== Segment start ==

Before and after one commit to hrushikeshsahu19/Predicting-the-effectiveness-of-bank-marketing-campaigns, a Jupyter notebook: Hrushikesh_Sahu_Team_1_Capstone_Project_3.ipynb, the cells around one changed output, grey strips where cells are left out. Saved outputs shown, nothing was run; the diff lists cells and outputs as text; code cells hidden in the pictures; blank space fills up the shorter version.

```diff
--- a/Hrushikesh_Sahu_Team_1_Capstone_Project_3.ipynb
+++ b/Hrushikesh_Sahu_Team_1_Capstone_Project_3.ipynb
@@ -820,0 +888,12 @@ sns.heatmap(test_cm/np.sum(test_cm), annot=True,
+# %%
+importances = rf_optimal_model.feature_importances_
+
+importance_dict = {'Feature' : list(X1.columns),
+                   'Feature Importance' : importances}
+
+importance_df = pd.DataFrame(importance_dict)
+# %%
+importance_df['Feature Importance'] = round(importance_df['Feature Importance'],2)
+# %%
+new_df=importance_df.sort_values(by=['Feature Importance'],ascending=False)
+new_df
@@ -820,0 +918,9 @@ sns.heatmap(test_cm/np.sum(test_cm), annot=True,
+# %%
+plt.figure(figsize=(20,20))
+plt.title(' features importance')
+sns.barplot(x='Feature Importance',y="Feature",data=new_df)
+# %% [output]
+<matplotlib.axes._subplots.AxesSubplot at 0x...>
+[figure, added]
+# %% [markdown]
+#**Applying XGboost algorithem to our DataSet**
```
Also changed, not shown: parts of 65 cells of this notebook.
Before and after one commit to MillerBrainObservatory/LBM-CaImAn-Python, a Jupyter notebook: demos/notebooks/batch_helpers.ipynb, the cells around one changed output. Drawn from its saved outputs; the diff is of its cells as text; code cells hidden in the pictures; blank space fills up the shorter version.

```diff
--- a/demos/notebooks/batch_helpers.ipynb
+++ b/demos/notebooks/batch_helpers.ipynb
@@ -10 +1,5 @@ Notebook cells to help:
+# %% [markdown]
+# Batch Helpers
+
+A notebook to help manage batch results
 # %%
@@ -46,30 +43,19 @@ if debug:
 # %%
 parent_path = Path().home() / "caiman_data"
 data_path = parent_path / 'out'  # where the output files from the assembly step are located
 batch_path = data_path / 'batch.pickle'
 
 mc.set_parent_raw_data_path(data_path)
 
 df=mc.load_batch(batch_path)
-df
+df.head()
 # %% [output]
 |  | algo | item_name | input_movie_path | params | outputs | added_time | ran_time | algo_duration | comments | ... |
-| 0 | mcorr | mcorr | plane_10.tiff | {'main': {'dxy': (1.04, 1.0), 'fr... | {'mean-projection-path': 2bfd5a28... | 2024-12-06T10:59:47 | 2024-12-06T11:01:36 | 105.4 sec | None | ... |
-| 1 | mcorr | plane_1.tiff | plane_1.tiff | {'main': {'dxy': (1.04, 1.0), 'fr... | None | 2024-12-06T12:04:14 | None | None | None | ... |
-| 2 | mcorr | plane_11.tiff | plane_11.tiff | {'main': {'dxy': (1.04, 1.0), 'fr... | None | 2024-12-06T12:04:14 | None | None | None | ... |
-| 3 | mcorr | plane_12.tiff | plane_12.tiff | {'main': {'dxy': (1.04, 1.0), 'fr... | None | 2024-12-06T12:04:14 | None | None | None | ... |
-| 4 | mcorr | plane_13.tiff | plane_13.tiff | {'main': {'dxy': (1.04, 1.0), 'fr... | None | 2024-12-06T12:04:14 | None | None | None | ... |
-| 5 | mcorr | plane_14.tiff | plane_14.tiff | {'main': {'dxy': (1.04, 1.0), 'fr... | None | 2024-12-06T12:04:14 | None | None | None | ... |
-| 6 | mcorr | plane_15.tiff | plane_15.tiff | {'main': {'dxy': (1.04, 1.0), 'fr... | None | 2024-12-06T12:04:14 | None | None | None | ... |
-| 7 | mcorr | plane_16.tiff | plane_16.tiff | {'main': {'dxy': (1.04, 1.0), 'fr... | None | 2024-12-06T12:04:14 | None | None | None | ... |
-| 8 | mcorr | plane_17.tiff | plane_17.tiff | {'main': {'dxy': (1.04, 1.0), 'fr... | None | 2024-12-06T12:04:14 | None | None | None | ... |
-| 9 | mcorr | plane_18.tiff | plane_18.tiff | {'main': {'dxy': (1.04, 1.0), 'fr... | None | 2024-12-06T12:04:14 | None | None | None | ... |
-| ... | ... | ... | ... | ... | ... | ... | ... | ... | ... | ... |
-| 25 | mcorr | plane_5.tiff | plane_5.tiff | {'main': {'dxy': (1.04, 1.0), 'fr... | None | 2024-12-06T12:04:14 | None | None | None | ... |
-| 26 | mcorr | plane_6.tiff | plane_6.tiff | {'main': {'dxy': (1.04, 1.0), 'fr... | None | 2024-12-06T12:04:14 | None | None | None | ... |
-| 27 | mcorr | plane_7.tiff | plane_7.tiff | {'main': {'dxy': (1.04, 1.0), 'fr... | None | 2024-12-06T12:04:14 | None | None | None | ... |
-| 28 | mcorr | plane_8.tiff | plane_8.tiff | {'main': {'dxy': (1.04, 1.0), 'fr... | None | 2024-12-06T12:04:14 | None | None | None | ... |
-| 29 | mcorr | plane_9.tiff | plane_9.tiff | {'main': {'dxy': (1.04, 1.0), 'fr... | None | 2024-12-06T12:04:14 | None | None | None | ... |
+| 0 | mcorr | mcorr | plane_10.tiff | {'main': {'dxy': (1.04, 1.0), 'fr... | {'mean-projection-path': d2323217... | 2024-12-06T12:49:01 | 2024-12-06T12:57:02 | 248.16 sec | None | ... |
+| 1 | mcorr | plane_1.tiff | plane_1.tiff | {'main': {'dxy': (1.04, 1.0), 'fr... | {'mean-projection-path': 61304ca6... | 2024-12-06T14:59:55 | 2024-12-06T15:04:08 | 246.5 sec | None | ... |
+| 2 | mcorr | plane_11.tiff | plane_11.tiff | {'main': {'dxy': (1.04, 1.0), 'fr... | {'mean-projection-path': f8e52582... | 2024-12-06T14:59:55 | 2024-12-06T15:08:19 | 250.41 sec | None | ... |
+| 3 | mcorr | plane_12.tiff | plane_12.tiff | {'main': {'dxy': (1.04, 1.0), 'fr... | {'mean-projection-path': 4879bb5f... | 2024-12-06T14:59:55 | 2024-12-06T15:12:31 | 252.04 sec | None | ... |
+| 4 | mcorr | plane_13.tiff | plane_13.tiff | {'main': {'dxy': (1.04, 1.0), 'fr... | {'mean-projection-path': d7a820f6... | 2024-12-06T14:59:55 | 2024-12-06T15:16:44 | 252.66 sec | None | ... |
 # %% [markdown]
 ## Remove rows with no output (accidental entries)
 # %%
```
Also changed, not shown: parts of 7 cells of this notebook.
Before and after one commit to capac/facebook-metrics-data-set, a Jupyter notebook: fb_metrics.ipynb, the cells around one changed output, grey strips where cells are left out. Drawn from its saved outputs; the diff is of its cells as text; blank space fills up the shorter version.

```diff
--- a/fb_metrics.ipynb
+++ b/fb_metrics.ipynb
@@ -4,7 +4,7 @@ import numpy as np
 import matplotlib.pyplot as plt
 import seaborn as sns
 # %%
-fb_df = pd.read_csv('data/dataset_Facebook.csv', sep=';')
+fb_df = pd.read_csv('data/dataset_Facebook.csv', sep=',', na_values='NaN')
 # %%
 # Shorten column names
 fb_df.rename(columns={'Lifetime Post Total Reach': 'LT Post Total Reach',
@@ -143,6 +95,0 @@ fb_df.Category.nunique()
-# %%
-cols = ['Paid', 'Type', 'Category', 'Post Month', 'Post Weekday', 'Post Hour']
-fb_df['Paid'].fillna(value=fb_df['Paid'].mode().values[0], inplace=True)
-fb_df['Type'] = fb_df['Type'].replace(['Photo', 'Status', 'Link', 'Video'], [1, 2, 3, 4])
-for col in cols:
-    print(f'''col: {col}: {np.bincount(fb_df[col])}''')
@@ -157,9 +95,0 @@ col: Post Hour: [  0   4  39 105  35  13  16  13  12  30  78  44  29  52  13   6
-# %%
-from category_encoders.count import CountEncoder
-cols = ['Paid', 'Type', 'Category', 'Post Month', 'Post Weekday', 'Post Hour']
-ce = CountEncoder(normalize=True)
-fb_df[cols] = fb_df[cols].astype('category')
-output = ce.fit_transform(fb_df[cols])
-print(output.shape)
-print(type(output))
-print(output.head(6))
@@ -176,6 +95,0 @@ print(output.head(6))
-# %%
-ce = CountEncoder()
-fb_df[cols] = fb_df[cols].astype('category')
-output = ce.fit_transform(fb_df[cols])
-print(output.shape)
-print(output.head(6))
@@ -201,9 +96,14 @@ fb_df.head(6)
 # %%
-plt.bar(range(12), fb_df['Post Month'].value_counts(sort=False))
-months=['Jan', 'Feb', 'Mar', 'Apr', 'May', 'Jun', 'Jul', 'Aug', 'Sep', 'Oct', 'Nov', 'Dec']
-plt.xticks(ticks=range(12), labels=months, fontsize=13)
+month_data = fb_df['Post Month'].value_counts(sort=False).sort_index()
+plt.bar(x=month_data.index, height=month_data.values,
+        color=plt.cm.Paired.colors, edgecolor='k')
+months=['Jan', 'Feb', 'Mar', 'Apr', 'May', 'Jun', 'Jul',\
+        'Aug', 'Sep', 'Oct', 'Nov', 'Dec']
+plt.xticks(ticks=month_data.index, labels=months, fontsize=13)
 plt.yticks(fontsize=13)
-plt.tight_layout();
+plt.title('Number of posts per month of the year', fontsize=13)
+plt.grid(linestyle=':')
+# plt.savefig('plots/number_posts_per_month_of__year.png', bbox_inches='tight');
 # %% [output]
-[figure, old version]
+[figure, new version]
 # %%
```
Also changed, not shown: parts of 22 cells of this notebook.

== Segment end ==

## Problem to solve
The lines to return begin at the first line of the records and end at the line holding "Also changed, not shown: parts of 65"; please return them exactly, including both, and nothing beyond.

## Solution for this exercise
Before and after one commit to hrushikeshsahu19/Predicting-the-effectiveness-of-bank-marketing-campaigns, a Jupyter notebook: Hrushikesh_Sahu_Team_1_Capstone_Project_3.ipynb, the cells around one changed output, grey strips where cells are left out. Saved outputs shown, nothing was run; the diff lists cells and outputs as text; code cells hidden in the pictures; blank space fills up the shorter version.

```diff
--- a/Hrushikesh_Sahu_Team_1_Capstone_Project_3.ipynb
+++ b/Hrushikesh_Sahu_Team_1_Capstone_Project_3.ipynb
@@ -820,0 +888,12 @@ sns.heatmap(test_cm/np.sum(test_cm), annot=True,
+# %%
+importances = rf_optimal_model.feature_importances_
+
+importance_dict = {'Feature' : list(X1.columns),
+                   'Feature Importance' : importances}
+
+importance_df = pd.DataFrame(importance_dict)
+# %%
+importance_df['Feature Importance'] = round(importance_df['Feature Importance'],2)
+# %%
+new_df=importance_df.sort_values(by=['Feature Importance'],ascending=False)
+new_df
@@ -820,0 +918,9 @@ sns.heatmap(test_cm/np.sum(test_cm), annot=True,
+# %%
+plt.figure(figsize=(20,20))
+plt.title(' features importance')
+sns.barplot(x='Feature Importance',y="Feature",data=new_df)
+# %% [output]
+<matplotlib.axes._subplots.AxesSubplot at 0x...>
+[figure, added]
+# %% [markdown]
+#**Applying XGboost algorithem to our DataSet**
```
Also changed, not shown: parts of 65 cells of this notebook.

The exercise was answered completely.